January 2009: Volume 35, Number 1
New Panel of Fecal Protein Biomarkers for CRC Identified
A novel combination of fecal protein biomarkers demonstrated higher sensitivity and specificity than iFOBT alone in detecting colorectal cancer. If validated in further studies, use of these markers could help improve compliance with and accuracy of colorectal cancer screening programs (Clin Gastroenterol Hepatol 2008; 6:1122–1128). The goal of the study was to improve early detection of CRC in stool samples. iFOBT assays are more effective than guaiac-based FOBT, but still miss about one-third of cancer cases.

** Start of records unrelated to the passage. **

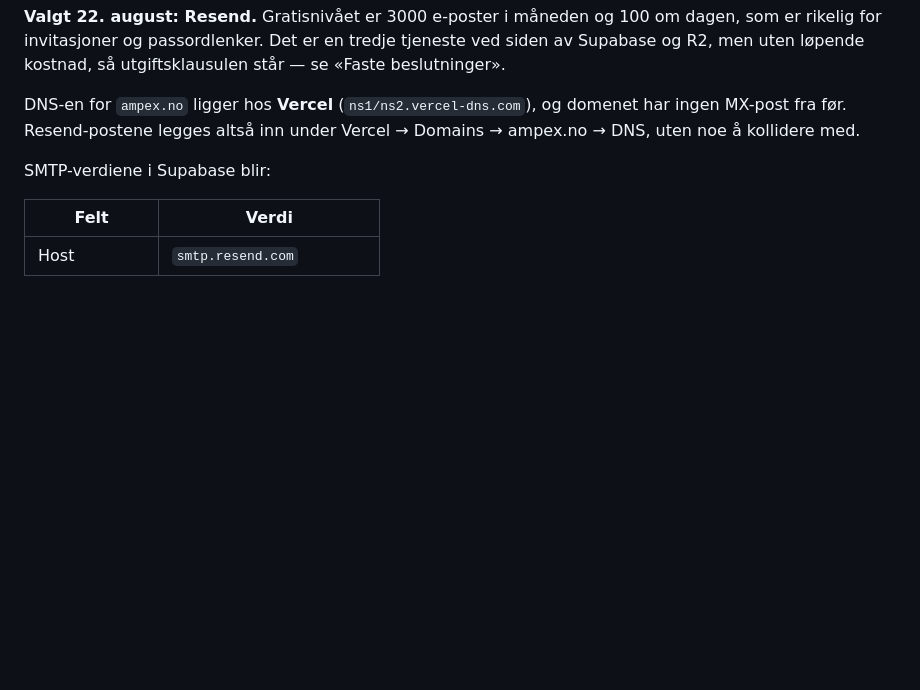
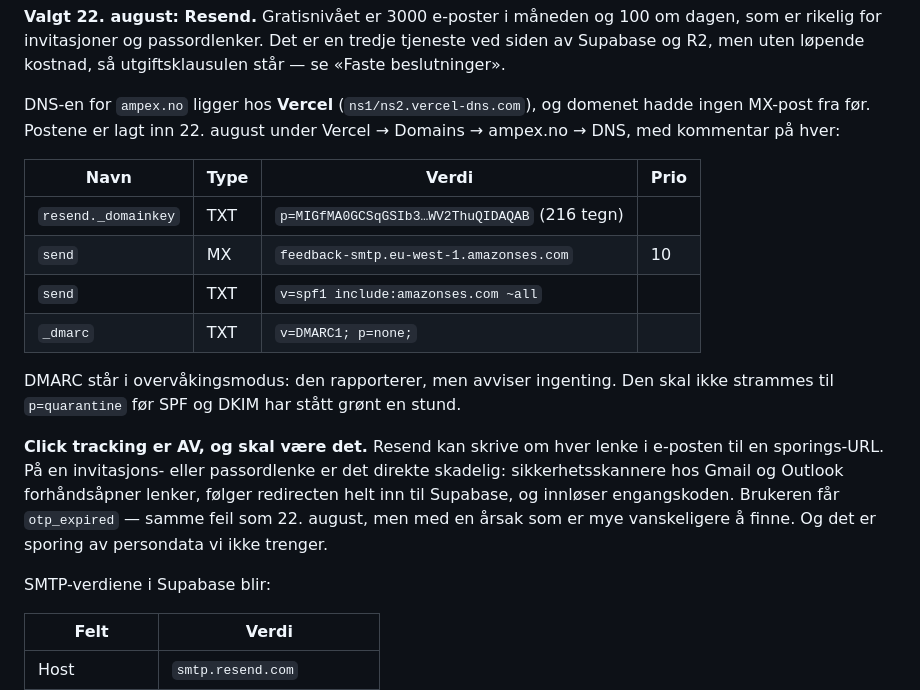
Before and after one commit to stocktormod-design/AmpexRevamped, a Markdown page: docs/STATUS.md, the part around the change. Rendered like a GitHub page; blank space fills up the shorter version.

Commit message:
DNS for Resend er lagt inn hos Vercel
Fire poster: DKIM (TXT resend._domainkey), MX og SPF paa send-subdomenet, og
DMARC i overvaakingsmodus. Alle fire svarer paa 1.1.1.1, og DKIM-noekkelen er
verifisert byte for byte mot det Resend ga — 216 base64-tegn som dekoder til en
gyldig 1024-bits RSA-noekkel.

MX og SPF er allerede Verified hos Resend. DKIM staar Pending; den ligger hos
AWS og tar noen minutter.

STATUS har naa hele tabellen, saa postene kan gjenskapes hvis DNS flyttes. Og
en forklaring paa hvorfor click tracking skal staa av: den skriver om hver
lenke til en sporings-URL, og e-postskannere som forhaandsaapner lenker vil da
innloese engangskoden foer brukeren rekker aa klikke.

```diff
--- a/docs/STATUS.md
+++ b/docs/STATUS.md
@@ -330,8 +330,25 @@ tjeneste ved siden av Supabase og R2, men uten løpende kostnad, så
 utgiftsklausulen står — se «Faste beslutninger».
 
 DNS-en for `ampex.no` ligger hos **Vercel** (`ns1/ns2.vercel-dns.com`), og
-domenet har ingen MX-post fra før. Resend-postene legges altså inn under
-Vercel → Domains → ampex.no → DNS, uten noe å kollidere med.
+domenet hadde ingen MX-post fra før. Postene er lagt inn 22. august under
+Vercel → Domains → ampex.no → DNS, med kommentar på hver:
+
+| Navn | Type | Verdi | Prio |
+|---|---|---|---|
+| `resend._domainkey` | TXT | `p=MIGfMA0GCSqGSIb3…WV2ThuQIDAQAB` (216 tegn) | |
+| `send` | MX | `feedback-smtp.eu-west-1.amazonses.com` | 10 |
+| `send` | TXT | `v=spf1 include:amazonses.com ~all` | |
+| `_dmarc` | TXT | `v=DMARC1; p=none;` | |
+
+DMARC står i overvåkingsmodus: den rapporterer, men avviser ingenting. Den skal
+ikke strammes til `p=quarantine` før SPF og DKIM har stått grønt en stund.
+
+**Click tracking er AV, og skal være det.** Resend kan skrive om hver lenke i
+e-posten til en sporings-URL. På en invitasjons- eller passordlenke er det
+direkte skadelig: sikkerhetsskannere hos Gmail og Outlook forhåndsåpner lenker,
+følger redirecten helt inn til Supabase, og innløser engangskoden. Brukeren får
+`otp_expired` — samme feil som 22. august, men med en årsak som er mye
+vanskeligere å finne. Og det er sporing av persondata vi ikke trenger.
 
 SMTP-verdiene i Supabase blir:
 
```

Researchers had found through previous research that the fecal marker S100A12 had increased expression in colorectal cancer. In this study, they evaluated the diagnostic performance of S100A12, along with five other stool markers, including hemoglobin, hemoglobin-haptoglobin, calprotectin, carcinoembryogenic antigen (CEA), and tissue inhibitor of metalloproteinase-1 (TIMP-1), alone and in combination, in a collection of 551 stool samples, divided into three groups based on clinical classification. Using univariate analysis researchers found that S100A12 had the best discrimination for CRC, followed by TIMP-1, hemoglobin-haptoglobin, hemoglobin, and calprotectin. CEA did not demonstrate diagnostically significant discriminatory power. Using multi-variate analysis, the best sensitivity of 82% and specificity of 98% resulted from a combination of S100A12, hemoglobin-haptoglobin, and TIMP-1. This combination had the highest increase in sensitivity in early tumor stages. The results demonstrate a “significant improvement” in the early diagnosis of CRC, according to the authors. They plan to further evaluate the use of combined S100A12, hemoglobin-haptoglobin, and TIMP-1 results as a threshold to trigger follow-up colonoscopy, in a multicenter study.
Biomarker Panel Could Help Identify Progression of Esophageal Dysplasia
An analysis of genes differentially expressed in high-grade esophageal dysplasia (HGD) versus nondysplastic Barrett’s Esophagus (NDBE) revealed that 131 genes are over-expressed by at least 2.5 fold in HGD versus NGDE, and 16 genes are under-expressed by at least the same amount (Clin Cancer Res 2008; 14:6440–6448). This innovative study is the first to employ laser capture microdissection (LCM) of HGD and BE epithelial cells followed by microarray analysis specifically designed to analyze material from formalin-fixed, paraffin-embedded (FFPE) samples. It lays the groundwork for identifying a panel of biomarkers that would help identify patients most likely to progress from NDBE to esophageal adenocarcinoma, and that would aide physicians in better distinguishing between grades of dysplasia.
Researchers used LCM to isolate epithelial cells from areas of both HGD and NDBE in FFPE tissues from 11 patients. They extracted and amplified mRNA from laser-captured cells, then reverse-transcribed the mRNA and applied it on Affymetrix cDNA microarray chips customized for formalin-exposed tissue. Researchers employed real-time PCR and immunohistochemistry analyses to confirm differential gene expression. This process identified 157 differentially expressed genes from various gene function categories.
Some of the genes found to be either over- or under-expressed had been shown in previous analyses to be modified in the progression from BE to EAC, but this study identified several novel markers. Researchers plan to extend the study by including additional cases and examining whether any of the markers predict progression for NDBE to esophageal adenocarcinoma.